### Task objective
Each record below is to be restated word for word.

(Revision comparison data)
=-=-=-=-=
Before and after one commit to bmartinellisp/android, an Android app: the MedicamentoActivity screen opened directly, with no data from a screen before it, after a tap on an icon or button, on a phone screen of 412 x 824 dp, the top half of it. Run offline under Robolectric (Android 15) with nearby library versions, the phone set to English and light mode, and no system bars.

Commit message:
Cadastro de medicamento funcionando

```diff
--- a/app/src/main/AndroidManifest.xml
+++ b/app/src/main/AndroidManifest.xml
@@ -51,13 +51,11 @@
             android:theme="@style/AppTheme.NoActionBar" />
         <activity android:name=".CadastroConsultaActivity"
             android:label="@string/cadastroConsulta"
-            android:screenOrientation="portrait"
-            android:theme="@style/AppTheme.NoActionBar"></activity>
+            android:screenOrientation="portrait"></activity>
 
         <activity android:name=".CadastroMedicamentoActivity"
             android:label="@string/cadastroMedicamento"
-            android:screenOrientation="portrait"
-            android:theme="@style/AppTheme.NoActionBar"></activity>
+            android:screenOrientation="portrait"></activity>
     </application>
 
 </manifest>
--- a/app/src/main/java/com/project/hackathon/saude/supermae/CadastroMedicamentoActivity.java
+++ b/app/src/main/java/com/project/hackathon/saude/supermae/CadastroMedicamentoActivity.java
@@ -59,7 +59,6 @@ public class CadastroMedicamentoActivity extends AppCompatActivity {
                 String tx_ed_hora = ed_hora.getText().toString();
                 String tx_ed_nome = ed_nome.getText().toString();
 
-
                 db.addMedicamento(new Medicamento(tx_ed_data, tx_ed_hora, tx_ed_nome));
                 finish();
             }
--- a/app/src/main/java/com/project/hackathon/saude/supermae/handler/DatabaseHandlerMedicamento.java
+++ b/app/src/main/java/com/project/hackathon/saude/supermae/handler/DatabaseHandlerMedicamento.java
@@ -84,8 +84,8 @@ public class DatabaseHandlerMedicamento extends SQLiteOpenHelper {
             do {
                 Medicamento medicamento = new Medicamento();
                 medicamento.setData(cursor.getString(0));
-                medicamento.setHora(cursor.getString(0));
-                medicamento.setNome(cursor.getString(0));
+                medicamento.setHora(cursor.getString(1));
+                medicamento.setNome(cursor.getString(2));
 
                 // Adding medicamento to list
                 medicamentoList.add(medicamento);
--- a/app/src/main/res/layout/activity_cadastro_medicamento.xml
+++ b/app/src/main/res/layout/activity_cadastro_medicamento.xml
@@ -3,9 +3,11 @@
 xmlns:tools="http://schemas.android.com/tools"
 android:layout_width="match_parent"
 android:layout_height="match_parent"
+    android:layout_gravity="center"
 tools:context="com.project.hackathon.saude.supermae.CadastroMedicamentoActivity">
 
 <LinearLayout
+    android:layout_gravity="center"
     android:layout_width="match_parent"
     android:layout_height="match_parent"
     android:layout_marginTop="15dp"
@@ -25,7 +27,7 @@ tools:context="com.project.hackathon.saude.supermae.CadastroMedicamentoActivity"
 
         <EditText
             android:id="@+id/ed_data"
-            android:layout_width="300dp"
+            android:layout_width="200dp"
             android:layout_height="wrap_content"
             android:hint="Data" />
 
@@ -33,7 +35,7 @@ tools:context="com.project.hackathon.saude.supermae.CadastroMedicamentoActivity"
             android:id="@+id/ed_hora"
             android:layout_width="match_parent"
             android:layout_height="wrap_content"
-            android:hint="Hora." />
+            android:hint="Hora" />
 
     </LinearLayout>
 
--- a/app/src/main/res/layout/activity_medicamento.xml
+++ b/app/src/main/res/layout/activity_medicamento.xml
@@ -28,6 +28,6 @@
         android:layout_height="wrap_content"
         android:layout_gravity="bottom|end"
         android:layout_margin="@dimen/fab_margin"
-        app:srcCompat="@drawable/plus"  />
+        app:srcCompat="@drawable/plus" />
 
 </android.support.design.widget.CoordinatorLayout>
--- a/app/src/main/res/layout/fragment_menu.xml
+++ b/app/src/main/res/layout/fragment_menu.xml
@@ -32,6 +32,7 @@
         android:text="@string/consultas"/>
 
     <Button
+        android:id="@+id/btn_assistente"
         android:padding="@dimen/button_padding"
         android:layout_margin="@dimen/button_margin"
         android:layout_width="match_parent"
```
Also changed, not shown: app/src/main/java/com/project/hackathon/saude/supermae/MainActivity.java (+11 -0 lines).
=-=-=-=-=
### The completed task
Before and after one commit to bmartinellisp/android, an Android app: the MedicamentoActivity screen opened directly, with no data from a screen before it, after a tap on an icon or button, on a phone screen of 412 x 824 dp, the top half of it. Run offline under Robolectric (Android 15) with nearby library versions, the phone set to English and light mode, and no system bars.

Commit message:
Cadastro de medicamento funcionando

```diff
--- a/app/src/main/AndroidManifest.xml
+++ b/app/src/main/AndroidManifest.xml
@@ -51,13 +51,11 @@
             android:theme="@style/AppTheme.NoActionBar" />
         <activity android:name=".CadastroConsultaActivity"
             android:label="@string/cadastroConsulta"
-            android:screenOrientation="portrait"
-            android:theme="@style/AppTheme.NoActionBar"></activity>
+            android:screenOrientation="portrait"></activity>
 
         <activity android:name=".CadastroMedicamentoActivity"
             android:label="@string/cadastroMedicamento"
-            android:screenOrientation="portrait"
-            android:theme="@style/AppTheme.NoActionBar"></activity>
+            android:screenOrientation="portrait"></activity>
     </application>
 
 </manifest>
--- a/app/src/main/java/com/project/hackathon/saude/supermae/CadastroMedicamentoActivity.java
+++ b/app/src/main/java/com/project/hackathon/saude/supermae/CadastroMedicamentoActivity.java
@@ -59,7 +59,6 @@ public class CadastroMedicamentoActivity extends AppCompatActivity {
                 String tx_ed_hora = ed_hora.getText().toString();
                 String tx_ed_nome = ed_nome.getText().toString();
 
-
                 db.addMedicamento(new Medicamento(tx_ed_data, tx_ed_hora, tx_ed_nome));
                 finish();
             }
--- a/app/src/main/java/com/project/hackathon/saude/supermae/handler/DatabaseHandlerMedicamento.java
+++ b/app/src/main/java/com/project/hackathon/saude/supermae/handler/DatabaseHandlerMedicamento.java
@@ -84,8 +84,8 @@ public class DatabaseHandlerMedicamento extends SQLiteOpenHelper {
             do {
                 Medicamento medicamento = new Medicamento();
                 medicamento.setData(cursor.getString(0));
-                medicamento.setHora(cursor.getString(0));
-                medicamento.setNome(cursor.getString(0));
+                medicamento.setHora(cursor.getString(1));
+                medicamento.setNome(cursor.getString(2));
 
                 // Adding medicamento to list
                 medicamentoList.add(medicamento);
--- a/app/src/main/res/layout/activity_cadastro_medicamento.xml
+++ b/app/src/main/res/layout/activity_cadastro_medicamento.xml
@@ -3,9 +3,11 @@
 xmlns:tools="http://schemas.android.com/tools"
 android:layout_width="match_parent"
 android:layout_height="match_parent"
+    android:layout_gravity="center"
 tools:context="com.project.hackathon.saude.supermae.CadastroMedicamentoActivity">
 
 <LinearLayout
+    android:layout_gravity="center"
     android:layout_width="match_parent"
     android:layout_height="match_parent"
     android:layout_marginTop="15dp"
@@ -25,7 +27,7 @@ tools:context="com.project.hackathon.saude.supermae.CadastroMedicamentoActivity"
 
         <EditText
             android:id="@+id/ed_data"
-            android:layout_width="300dp"
+            android:layout_width="200dp"
             android:layout_height="wrap_content"
             android:hint="Data" />
 
@@ -33,7 +35,7 @@ tools:context="com.project.hackathon.saude.supermae.CadastroMedicamentoActivity"
             android:id="@+id/ed_hora"
             android:layout_width="match_parent"
             android:layout_height="wrap_content"
-            android:hint="Hora." />
+            android:hint="Hora" />
 
     </LinearLayout>
 
--- a/app/src/main/res/layout/activity_medicamento.xml
+++ b/app/src/main/res/layout/activity_medicamento.xml
@@ -28,6 +28,6 @@
         android:layout_height="wrap_content"
         android:layout_gravity="bottom|end"
         android:layout_margin="@dimen/fab_margin"
-        app:srcCompat="@drawable/plus"  />
+        app:srcCompat="@drawable/plus" />
 
 </android.support.design.widget.CoordinatorLayout>
--- a/app/src/main/res/layout/fragment_menu.xml
+++ b/app/src/main/res/layout/fragment_menu.xml
@@ -32,6 +32,7 @@
         android:text="@string/consultas"/>
 
     <Button
+        android:id="@+id/btn_assistente"
         android:padding="@dimen/button_padding"
         android:layout_margin="@dimen/button_margin"
         android:layout_width="match_parent"
```
Also changed, not shown: app/src/main/java/com/project/hackathon/saude/supermae/MainActivity.java (+11 -0 lines).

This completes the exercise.